Task instructions:
Each line below that includes "import" counts once; report the total and nothing more.

Material provided:

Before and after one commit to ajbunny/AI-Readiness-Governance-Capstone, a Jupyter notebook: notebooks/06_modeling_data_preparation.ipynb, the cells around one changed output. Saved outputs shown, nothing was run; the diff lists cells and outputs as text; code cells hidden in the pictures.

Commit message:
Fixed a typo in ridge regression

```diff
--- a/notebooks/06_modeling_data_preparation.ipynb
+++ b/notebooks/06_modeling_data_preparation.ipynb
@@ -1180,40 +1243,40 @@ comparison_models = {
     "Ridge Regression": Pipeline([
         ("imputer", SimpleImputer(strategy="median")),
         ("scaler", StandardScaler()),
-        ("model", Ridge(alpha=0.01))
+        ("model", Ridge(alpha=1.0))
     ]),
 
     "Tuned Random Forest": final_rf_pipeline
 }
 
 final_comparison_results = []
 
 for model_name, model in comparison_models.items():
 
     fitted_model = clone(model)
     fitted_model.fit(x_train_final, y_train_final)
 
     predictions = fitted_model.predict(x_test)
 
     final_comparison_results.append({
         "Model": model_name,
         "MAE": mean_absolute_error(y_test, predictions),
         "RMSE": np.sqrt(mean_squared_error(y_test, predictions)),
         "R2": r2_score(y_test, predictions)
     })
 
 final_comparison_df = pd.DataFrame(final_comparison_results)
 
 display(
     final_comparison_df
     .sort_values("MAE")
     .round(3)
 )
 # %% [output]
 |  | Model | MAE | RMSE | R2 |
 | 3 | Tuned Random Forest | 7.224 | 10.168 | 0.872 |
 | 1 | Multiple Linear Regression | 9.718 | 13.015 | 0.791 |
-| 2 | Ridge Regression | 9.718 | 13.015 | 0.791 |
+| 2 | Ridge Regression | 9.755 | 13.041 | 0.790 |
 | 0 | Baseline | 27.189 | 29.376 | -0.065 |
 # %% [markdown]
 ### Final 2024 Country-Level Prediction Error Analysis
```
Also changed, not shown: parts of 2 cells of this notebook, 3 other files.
==
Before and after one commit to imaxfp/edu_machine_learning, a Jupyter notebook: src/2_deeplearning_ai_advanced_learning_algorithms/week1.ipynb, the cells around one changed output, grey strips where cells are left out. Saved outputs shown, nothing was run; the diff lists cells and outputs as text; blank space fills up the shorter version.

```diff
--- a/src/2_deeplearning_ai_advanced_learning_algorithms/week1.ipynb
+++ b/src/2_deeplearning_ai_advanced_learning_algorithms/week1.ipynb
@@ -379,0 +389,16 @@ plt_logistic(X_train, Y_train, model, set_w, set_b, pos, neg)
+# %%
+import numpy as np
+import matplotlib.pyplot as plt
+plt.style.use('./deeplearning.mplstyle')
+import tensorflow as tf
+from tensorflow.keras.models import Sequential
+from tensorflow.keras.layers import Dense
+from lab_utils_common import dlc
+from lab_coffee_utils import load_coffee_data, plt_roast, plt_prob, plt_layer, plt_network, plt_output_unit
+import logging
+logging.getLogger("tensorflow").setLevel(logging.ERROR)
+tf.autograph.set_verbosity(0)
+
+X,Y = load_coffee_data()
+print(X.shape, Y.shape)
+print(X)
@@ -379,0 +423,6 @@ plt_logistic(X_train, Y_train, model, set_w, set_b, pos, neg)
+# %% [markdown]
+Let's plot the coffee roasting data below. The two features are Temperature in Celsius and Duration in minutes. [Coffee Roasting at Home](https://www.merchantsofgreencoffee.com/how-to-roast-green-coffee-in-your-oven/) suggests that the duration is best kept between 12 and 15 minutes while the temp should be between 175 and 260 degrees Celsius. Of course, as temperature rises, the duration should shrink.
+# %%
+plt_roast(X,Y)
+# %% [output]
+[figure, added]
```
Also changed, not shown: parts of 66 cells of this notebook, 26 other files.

Your solution:
8